Across the whole listing, how many lines hold the word "flex"? Reply with the number by itself.

- Data section -
=-=-=-=-=

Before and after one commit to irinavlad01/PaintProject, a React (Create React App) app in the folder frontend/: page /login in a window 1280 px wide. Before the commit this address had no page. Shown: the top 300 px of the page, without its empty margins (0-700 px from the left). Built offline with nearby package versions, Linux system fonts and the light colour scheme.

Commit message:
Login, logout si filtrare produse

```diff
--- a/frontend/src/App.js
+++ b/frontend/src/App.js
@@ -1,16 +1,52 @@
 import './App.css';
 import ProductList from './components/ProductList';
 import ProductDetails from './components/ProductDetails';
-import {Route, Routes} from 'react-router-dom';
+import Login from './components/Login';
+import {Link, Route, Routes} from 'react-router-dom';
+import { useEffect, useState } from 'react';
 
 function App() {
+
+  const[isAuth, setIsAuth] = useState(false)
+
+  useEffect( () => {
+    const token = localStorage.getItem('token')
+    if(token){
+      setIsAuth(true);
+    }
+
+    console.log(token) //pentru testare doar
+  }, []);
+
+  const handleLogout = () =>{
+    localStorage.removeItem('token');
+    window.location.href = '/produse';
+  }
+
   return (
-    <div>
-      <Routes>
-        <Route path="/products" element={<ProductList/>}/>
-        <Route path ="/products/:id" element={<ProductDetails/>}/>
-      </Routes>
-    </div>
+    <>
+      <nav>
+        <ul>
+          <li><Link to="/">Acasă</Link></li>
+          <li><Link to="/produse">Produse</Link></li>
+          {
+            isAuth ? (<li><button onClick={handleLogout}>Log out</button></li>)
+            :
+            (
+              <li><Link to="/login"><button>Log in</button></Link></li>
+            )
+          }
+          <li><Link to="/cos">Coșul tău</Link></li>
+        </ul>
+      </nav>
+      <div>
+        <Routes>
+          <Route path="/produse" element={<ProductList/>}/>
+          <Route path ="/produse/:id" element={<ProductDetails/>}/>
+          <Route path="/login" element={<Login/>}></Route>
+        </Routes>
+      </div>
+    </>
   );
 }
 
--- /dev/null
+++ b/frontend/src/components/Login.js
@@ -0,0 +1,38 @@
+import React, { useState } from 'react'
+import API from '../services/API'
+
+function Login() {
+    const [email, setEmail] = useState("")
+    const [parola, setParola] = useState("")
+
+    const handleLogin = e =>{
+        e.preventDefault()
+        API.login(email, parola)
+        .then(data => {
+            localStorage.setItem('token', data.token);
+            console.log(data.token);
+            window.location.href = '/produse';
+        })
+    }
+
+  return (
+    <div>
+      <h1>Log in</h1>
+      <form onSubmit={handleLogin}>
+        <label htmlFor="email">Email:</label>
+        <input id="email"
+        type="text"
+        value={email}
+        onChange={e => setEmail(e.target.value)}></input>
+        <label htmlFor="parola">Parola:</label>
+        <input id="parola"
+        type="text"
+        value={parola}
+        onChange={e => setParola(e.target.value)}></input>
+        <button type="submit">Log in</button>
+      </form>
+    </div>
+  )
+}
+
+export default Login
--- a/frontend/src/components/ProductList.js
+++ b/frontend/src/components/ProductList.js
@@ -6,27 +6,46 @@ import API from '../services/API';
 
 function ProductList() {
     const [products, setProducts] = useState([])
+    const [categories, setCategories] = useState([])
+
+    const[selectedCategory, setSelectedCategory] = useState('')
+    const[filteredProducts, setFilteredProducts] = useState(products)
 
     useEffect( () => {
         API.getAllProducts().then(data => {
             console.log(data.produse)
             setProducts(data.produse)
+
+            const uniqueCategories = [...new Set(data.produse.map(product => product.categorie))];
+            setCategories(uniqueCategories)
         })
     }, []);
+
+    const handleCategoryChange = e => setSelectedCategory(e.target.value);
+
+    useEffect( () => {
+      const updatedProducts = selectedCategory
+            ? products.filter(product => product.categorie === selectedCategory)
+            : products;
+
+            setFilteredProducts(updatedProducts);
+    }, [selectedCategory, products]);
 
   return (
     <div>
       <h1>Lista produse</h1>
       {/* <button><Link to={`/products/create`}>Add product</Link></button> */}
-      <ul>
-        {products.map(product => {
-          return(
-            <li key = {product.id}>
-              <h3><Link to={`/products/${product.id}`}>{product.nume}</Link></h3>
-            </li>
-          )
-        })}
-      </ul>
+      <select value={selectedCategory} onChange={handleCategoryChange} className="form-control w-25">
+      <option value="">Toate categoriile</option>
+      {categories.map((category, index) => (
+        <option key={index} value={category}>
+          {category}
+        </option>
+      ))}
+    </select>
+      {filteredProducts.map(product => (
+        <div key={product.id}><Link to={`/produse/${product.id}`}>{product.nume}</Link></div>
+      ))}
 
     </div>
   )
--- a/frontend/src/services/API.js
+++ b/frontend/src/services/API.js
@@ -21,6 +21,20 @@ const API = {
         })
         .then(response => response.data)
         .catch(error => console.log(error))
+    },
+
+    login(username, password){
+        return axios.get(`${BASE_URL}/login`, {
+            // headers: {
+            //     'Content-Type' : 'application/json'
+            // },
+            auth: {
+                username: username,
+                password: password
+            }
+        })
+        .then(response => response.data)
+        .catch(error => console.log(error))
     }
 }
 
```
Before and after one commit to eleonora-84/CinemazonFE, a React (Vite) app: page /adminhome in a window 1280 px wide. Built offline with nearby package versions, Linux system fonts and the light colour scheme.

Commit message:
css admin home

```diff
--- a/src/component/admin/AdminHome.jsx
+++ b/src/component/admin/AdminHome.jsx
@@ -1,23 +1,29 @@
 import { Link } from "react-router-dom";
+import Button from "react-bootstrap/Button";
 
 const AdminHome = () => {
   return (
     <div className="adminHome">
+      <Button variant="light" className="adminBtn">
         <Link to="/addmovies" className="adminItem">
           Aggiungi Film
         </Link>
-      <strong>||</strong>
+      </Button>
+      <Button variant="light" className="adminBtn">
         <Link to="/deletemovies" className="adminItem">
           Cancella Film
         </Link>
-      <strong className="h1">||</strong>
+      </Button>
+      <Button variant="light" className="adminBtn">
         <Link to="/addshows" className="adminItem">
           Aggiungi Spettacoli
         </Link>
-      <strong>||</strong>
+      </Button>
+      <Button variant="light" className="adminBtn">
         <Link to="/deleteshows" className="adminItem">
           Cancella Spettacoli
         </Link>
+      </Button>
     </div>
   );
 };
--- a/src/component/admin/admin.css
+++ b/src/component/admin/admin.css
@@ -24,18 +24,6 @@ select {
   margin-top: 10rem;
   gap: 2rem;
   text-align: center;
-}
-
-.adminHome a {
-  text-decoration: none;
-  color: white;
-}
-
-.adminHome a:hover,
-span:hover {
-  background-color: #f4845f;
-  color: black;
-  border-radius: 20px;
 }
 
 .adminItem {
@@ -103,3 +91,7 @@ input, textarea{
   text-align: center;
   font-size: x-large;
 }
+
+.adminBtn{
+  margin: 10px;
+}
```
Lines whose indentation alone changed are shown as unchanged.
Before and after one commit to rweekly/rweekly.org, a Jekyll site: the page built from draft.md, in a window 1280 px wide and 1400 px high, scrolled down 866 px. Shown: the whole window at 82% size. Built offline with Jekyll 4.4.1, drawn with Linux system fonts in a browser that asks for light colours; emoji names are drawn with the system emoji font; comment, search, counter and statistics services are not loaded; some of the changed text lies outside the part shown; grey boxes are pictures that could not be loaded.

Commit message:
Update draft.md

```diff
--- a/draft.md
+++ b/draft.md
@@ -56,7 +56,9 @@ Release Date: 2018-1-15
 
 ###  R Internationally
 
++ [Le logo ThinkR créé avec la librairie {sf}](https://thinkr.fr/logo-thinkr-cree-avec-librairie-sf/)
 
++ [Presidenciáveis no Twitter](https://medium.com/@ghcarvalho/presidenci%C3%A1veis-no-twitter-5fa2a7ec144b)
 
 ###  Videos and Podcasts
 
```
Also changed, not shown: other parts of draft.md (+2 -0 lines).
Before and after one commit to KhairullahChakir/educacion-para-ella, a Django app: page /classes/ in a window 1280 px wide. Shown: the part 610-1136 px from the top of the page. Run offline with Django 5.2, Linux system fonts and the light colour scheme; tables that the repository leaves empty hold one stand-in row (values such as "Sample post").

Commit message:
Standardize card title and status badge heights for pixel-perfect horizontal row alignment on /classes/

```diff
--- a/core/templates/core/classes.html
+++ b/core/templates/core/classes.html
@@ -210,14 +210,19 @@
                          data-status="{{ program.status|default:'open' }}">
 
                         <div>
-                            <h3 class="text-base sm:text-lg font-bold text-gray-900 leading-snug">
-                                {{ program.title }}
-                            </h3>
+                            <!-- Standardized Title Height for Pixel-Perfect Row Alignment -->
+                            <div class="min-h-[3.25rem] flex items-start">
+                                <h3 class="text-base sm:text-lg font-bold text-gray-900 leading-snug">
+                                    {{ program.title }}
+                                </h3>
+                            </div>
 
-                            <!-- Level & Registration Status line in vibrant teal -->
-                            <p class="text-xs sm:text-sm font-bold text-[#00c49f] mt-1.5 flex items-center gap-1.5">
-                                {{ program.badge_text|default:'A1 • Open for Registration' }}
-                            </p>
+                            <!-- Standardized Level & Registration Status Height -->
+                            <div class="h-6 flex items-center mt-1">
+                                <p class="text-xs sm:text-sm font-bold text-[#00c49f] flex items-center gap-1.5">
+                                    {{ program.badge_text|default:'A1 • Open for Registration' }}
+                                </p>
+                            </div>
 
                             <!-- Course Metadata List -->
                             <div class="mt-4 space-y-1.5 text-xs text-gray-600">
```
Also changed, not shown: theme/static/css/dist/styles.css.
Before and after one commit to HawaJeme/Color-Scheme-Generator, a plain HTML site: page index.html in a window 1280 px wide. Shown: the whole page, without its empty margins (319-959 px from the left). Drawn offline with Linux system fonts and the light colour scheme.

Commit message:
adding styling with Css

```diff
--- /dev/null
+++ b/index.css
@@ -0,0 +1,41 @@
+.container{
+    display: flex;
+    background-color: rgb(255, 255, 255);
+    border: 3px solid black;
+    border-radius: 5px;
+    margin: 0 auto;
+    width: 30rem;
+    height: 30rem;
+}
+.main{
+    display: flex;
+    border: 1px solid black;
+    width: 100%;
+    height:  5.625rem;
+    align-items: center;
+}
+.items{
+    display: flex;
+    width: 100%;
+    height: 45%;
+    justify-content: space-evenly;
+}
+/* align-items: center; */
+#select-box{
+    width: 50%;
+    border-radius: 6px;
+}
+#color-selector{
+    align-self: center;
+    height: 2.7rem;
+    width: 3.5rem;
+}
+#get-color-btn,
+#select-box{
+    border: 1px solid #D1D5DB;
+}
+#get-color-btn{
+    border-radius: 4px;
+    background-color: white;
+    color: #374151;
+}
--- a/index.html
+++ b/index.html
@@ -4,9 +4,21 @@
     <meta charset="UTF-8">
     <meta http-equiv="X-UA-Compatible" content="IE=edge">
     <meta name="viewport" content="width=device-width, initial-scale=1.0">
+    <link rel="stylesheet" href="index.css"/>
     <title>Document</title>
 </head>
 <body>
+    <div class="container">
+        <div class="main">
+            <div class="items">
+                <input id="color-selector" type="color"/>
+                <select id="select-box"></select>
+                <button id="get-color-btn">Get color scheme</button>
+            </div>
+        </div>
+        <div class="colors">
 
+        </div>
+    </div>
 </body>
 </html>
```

=-=-=-=-=

- Written solution -
7